Problem to solve: Take the listing below and print exactly the lines starting at the line containing "Align sea fallback" and ending at the line containing "--bioluminescence-opacity: 0;", both ends included, and no others.

Dataset entries:

....................

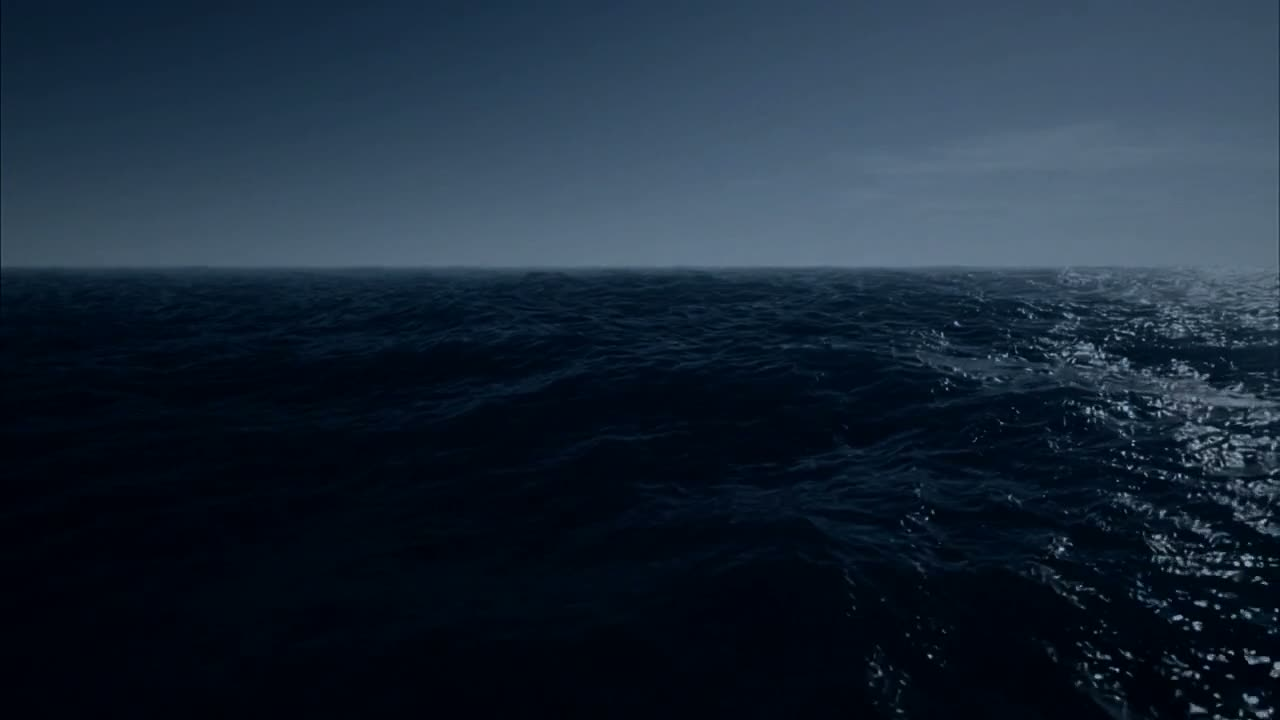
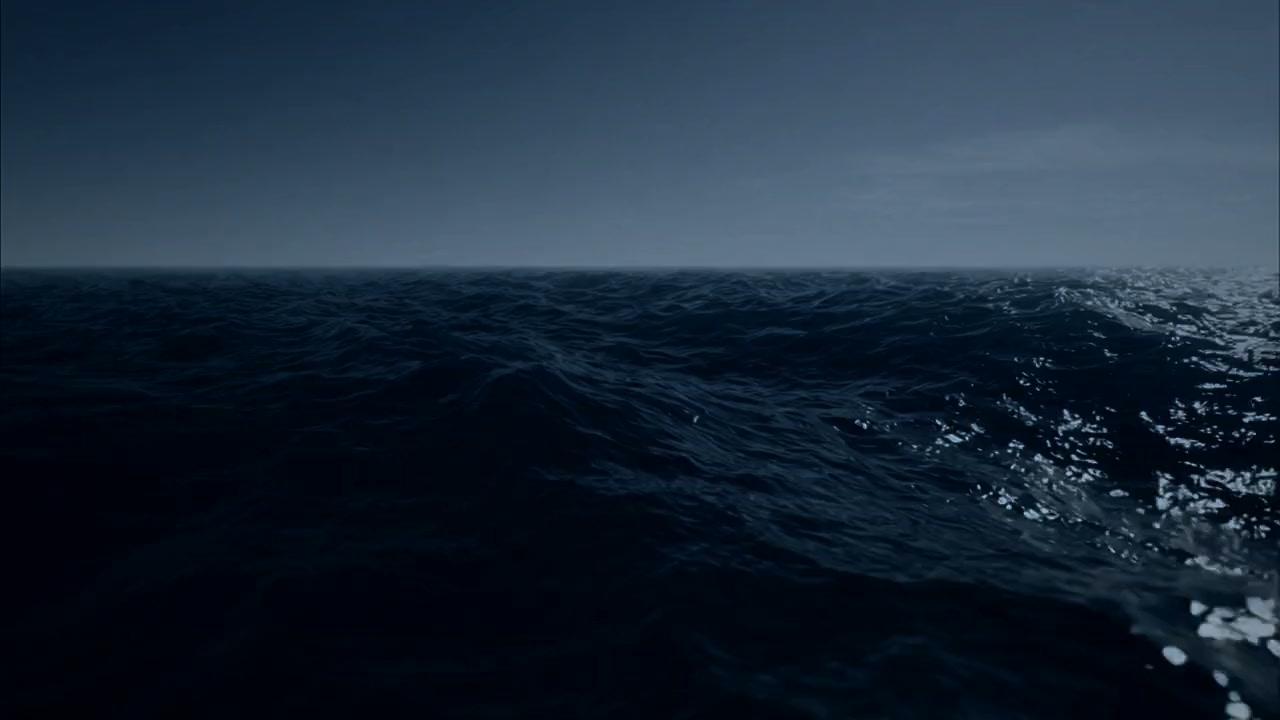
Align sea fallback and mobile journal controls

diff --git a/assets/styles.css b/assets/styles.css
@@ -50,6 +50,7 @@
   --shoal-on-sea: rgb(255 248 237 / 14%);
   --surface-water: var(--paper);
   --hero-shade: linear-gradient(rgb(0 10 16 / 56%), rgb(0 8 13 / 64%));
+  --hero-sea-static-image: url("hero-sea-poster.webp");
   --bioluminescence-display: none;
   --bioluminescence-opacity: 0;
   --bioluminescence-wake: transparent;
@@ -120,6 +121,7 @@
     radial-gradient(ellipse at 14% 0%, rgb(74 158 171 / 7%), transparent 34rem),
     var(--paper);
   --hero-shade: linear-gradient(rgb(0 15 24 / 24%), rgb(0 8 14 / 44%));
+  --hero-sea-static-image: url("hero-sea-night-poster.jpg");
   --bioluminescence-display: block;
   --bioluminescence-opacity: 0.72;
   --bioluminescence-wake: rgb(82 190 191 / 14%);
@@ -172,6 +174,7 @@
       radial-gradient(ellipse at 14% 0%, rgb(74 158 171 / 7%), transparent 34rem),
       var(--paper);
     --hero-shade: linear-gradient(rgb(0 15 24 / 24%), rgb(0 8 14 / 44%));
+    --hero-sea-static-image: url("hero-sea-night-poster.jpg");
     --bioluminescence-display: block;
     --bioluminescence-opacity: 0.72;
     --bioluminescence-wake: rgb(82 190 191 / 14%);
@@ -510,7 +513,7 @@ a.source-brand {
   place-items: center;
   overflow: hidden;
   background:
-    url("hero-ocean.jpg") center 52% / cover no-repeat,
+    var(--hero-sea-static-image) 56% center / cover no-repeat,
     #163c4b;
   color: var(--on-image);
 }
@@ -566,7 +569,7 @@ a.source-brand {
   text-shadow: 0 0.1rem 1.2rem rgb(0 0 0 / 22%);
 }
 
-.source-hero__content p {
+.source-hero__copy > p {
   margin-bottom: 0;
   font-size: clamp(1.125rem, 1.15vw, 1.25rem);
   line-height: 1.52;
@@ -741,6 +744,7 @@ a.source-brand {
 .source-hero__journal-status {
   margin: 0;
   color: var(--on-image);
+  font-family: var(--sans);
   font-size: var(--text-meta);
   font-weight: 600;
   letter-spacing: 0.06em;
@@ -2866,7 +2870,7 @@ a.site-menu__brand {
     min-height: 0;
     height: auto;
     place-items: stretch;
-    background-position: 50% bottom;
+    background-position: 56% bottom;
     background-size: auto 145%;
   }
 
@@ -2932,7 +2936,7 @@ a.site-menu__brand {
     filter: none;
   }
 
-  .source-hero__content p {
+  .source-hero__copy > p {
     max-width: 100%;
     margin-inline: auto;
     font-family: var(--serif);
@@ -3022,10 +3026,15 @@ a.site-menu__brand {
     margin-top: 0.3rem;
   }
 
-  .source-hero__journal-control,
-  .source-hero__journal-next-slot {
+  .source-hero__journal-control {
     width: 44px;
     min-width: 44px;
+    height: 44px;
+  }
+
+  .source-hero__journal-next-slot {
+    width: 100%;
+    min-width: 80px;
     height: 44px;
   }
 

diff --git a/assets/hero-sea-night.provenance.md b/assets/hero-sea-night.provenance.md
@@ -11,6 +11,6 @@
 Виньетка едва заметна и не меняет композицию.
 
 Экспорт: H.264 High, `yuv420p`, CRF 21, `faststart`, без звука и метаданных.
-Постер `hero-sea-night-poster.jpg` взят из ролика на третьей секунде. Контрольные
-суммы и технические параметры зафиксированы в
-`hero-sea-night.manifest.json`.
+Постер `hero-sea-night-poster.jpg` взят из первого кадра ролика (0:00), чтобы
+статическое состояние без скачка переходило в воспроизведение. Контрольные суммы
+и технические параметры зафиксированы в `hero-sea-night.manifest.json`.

....................

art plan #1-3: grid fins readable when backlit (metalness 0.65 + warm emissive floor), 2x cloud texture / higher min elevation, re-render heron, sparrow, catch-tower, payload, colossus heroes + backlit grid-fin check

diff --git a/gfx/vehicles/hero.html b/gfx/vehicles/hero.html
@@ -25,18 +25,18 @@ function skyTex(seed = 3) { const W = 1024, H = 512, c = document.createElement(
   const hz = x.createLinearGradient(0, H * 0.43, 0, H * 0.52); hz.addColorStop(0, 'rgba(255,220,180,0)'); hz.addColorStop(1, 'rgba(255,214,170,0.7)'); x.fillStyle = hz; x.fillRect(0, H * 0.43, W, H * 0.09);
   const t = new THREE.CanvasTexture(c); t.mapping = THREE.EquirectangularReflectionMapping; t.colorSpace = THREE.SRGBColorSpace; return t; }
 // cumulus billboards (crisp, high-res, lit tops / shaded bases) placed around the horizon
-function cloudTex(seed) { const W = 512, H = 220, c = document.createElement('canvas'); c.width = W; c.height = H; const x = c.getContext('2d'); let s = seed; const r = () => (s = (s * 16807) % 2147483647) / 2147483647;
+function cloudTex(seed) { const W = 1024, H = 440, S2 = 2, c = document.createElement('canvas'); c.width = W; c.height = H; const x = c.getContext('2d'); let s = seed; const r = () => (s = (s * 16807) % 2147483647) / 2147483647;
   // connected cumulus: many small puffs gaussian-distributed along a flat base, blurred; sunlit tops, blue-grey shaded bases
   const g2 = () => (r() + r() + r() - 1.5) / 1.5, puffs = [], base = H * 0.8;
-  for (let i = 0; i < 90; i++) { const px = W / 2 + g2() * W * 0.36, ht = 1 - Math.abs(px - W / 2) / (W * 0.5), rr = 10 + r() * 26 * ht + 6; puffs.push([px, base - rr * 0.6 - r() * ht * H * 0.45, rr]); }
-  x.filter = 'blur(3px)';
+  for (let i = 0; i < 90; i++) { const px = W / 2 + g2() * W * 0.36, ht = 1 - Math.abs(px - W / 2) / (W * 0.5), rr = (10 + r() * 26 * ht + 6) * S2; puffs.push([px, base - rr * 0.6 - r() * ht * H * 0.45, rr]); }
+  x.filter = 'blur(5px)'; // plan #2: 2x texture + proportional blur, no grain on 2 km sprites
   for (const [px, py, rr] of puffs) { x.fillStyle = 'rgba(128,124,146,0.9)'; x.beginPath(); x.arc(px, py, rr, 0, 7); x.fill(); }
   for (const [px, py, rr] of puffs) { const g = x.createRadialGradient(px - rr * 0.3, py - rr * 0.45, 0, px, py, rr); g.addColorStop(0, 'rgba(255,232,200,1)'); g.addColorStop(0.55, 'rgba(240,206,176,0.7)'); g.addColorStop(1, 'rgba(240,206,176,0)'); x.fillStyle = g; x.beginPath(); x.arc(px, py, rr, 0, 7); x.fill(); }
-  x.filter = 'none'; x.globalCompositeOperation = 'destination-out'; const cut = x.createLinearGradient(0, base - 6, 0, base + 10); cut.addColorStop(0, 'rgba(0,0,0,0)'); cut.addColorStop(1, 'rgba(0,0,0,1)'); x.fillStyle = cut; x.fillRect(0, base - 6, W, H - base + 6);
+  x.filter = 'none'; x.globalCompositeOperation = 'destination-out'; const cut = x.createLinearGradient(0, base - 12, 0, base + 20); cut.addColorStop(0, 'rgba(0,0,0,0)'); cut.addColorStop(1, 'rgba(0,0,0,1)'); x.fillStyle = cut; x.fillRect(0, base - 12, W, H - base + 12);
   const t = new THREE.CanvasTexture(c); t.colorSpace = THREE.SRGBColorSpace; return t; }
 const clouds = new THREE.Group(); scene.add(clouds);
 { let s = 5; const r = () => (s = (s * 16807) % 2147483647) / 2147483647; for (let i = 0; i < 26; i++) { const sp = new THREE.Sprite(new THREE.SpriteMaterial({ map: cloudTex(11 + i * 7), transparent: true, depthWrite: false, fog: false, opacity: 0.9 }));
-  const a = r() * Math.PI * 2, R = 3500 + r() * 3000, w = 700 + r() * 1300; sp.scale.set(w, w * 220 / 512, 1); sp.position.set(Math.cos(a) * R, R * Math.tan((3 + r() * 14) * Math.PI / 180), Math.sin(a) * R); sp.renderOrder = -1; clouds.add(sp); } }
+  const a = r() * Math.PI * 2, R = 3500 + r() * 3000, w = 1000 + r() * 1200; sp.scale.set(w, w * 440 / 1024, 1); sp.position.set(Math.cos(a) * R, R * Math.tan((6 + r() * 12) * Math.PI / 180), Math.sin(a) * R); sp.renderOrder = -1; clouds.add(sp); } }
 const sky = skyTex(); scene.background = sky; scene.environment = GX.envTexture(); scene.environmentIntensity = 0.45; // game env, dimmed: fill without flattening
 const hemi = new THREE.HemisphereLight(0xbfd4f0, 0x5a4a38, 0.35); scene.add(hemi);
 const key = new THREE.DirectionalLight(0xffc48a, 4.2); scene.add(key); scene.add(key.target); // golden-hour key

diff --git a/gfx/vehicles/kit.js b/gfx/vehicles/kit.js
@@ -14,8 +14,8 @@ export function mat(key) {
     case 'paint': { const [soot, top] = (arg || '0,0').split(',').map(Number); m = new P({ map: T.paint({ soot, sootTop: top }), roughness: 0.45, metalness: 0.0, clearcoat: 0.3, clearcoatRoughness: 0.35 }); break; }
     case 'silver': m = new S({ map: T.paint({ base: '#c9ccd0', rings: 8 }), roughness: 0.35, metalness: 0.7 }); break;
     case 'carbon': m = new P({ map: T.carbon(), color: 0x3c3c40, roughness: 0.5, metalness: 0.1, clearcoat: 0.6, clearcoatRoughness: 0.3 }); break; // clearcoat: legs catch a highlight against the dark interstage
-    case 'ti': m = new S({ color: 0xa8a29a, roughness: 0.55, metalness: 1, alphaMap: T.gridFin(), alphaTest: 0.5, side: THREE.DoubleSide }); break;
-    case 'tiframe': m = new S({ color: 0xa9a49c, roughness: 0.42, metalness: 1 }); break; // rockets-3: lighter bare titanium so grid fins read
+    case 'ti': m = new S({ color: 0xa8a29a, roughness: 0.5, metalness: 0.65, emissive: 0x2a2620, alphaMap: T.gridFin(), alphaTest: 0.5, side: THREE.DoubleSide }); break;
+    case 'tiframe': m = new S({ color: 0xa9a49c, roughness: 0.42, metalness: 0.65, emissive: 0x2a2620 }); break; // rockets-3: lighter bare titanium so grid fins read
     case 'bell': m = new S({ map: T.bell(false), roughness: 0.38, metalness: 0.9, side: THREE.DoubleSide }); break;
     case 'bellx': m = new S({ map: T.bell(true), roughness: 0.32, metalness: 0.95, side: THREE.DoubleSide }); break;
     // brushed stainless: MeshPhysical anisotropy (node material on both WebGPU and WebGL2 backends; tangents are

....................

Response:
Align sea fallback and mobile journal controls

diff --git a/assets/styles.css b/assets/styles.css
@@ -50,6 +50,7 @@
   --shoal-on-sea: rgb(255 248 237 / 14%);
   --surface-water: var(--paper);
   --hero-shade: linear-gradient(rgb(0 10 16 / 56%), rgb(0 8 13 / 64%));
+  --hero-sea-static-image: url("hero-sea-poster.webp");
   --bioluminescence-display: none;
   --bioluminescence-opacity: 0;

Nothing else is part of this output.